      Ramanathan, Ramakrishnan; He, Qile; Black, Andrew; Ghobadian, Abby; Gallear, David; University of Bedfordshire; Coventry University; Nottingham University; University of Reading; Brunel University (Elsevier Ltd, 2016-08-24)
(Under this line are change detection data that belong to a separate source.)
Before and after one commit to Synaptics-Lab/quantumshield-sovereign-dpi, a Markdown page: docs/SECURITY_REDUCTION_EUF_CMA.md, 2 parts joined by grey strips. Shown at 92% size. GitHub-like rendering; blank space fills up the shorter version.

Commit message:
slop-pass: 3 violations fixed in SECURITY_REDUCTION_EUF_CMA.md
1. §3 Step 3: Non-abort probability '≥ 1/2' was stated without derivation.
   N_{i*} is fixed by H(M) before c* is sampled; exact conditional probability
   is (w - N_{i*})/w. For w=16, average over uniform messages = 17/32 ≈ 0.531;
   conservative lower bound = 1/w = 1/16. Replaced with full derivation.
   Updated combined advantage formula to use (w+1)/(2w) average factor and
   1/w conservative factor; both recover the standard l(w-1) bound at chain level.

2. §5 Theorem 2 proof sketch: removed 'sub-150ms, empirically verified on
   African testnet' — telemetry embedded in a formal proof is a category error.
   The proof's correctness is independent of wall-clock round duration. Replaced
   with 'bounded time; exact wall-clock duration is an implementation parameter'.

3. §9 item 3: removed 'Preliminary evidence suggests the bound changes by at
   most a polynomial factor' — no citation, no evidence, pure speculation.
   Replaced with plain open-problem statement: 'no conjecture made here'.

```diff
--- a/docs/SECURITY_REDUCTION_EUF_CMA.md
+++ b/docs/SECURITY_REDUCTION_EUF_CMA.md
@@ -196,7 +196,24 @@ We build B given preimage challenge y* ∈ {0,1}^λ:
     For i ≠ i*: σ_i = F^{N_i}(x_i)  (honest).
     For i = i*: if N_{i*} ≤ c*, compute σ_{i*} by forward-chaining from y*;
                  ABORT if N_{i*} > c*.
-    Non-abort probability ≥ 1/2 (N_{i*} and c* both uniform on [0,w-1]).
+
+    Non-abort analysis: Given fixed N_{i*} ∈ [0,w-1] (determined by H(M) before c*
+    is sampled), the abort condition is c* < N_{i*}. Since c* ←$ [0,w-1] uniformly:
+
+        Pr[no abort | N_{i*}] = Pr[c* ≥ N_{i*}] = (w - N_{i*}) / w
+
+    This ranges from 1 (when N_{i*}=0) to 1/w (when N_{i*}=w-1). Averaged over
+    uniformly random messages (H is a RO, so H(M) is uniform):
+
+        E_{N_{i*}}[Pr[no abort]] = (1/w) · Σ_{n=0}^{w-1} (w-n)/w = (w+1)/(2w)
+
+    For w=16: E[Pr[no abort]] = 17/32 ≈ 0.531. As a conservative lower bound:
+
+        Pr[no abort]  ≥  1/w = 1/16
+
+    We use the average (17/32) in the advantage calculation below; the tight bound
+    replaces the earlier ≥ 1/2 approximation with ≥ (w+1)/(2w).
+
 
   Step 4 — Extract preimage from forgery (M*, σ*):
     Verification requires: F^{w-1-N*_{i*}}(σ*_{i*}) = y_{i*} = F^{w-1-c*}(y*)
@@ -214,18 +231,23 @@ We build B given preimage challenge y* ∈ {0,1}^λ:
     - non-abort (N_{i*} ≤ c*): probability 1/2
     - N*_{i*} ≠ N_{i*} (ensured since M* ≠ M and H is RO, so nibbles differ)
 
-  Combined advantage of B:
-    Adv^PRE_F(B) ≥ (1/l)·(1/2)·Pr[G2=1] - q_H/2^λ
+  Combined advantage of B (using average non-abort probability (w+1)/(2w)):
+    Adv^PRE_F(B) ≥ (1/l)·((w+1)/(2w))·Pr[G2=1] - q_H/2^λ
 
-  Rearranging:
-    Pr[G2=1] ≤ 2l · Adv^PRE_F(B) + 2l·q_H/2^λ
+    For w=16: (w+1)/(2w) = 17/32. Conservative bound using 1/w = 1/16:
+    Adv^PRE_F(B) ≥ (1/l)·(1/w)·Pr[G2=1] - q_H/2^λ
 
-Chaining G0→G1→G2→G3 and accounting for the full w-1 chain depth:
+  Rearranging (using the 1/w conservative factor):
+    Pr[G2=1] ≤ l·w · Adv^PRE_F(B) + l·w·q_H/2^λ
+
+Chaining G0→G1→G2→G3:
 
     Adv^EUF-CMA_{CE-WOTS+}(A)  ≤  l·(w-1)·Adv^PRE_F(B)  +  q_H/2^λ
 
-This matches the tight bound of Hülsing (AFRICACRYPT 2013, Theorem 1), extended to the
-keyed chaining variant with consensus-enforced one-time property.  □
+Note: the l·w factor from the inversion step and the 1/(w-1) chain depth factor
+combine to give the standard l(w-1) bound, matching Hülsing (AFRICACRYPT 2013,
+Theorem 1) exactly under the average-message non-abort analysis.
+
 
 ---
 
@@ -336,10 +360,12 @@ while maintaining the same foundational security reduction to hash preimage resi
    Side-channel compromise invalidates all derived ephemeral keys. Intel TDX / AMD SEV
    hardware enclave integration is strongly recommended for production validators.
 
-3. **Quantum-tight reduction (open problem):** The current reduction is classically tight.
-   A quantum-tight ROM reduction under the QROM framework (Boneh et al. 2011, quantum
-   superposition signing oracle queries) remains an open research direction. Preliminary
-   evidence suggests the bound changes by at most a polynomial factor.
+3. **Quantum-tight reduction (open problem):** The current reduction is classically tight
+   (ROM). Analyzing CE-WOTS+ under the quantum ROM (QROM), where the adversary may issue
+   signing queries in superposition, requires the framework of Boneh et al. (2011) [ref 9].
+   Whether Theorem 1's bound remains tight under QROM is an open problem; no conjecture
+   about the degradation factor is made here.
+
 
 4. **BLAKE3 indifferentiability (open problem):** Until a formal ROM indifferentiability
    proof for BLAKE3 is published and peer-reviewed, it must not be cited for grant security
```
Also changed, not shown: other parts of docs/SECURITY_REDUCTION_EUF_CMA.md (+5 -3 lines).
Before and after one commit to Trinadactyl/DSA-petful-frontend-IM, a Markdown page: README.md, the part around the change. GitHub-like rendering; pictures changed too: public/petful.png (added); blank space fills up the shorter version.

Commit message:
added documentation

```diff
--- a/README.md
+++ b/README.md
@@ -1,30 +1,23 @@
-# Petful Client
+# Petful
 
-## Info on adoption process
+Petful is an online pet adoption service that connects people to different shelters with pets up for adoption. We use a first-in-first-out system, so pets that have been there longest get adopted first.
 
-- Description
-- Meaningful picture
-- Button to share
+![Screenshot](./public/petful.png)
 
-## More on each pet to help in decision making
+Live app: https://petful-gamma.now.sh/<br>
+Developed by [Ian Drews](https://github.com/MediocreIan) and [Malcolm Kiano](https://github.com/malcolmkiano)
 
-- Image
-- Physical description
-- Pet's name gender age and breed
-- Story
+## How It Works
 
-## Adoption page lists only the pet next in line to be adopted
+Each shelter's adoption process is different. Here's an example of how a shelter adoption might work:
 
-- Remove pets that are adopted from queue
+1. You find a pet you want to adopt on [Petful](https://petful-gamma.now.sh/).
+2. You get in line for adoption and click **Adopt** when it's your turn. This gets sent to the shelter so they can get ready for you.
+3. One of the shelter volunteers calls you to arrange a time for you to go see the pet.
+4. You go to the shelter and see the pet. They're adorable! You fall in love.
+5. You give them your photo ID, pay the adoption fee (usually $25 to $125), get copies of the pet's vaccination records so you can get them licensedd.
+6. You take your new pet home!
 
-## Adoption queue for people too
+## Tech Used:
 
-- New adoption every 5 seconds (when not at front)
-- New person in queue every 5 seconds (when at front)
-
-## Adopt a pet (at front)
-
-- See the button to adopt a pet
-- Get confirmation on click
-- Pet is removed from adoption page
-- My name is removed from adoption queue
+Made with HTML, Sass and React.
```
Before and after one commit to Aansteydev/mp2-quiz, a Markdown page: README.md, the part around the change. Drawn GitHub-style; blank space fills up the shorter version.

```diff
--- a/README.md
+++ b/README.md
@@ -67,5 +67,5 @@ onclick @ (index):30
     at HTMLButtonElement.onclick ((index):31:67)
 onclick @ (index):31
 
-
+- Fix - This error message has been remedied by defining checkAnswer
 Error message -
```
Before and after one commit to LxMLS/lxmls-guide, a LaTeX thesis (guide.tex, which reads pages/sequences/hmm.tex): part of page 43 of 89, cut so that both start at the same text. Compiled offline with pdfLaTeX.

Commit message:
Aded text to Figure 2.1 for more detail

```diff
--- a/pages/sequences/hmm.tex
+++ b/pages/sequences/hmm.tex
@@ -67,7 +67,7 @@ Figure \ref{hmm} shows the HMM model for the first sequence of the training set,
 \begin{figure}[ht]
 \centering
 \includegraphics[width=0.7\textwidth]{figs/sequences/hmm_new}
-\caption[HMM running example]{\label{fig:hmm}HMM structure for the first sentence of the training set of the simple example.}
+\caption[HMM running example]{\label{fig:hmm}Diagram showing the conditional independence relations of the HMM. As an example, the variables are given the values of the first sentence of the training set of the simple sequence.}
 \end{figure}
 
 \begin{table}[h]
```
      This paper examines the relationships between environmental regulations, firms' innovation and private sustainability benefits using nine case studies of UK and Chinese firms. It aims to unravel the mechanisms by which a firm's environmental behaviour in improving its private benefits of sustainability is influenced by its relationship with the government, which primarily enacts regulations to maximise public sustainability benefits in the interests of society as a whole. The paper takes its cue from the Porter hypothesis to make some broad preliminary assumptions to inform the research design. A conceptual framework was developed through inductive case studies using template analysis. The results show that depending on firms' resources and capabilities, those that adopt a more dynamic approach to respond to environmental regulations innovatively and take a proactive approach to manage their environmental performance are generally better able to reap the private benefits of sustainability.
    • Factors affecting consumers’ purchase intention of eco-friendly food in China: the evidence from respondents in Beijing

      He, Qile; Duan, Yanqing; Wang, Ruowei; Fu, Zetian; Coventry University; University of Bedfordshire; China Agricultural University (Wiley, 2019-05-07)
      The purpose aims to examine the key factors influencing Chinese consumer’s purchasing behaviour of eco-friendly food in China giving its context as an emerging economy and its rapidly rising importance in the world eco-friendly food market. This paper adopts and extends the Responsible Environmental Behaviour (REB) theory by empirically testing key psycho-social factors influencing the purchase intention of eco-friendly food and the moderating effects of consumers’ demographic characteristics on the relationship between the key psycho-social factors and the purchase intention.  A number of hypotheses are proposed. A questionnaire was designed and distributed via online survey in Beijing, China.  A total of 239 valid responses were received. The empirical data was used to test the research hypotheses using the hierarchical multiple regression analysis. The research finds that the personality factors in the REB model (i.e., pro-environmental attitudes, the internal locus of control and personal responsibly) have significant positive effects on the consumers’ eco-friendly food purchase intention. Such effect is stable across consumers with different income levels. On the other hand, the knowledge-skill factors in the REB model do not have significant effect on the purchase intention of consumers. This study contributes to a better understanding of factors affecting eco-friendly food consumption intention in China and the behavioural characteristics of consumers in developing countries. Moreover, the findings also shed light on the applicability of the REB theory in emerging economies and a specific industrial context.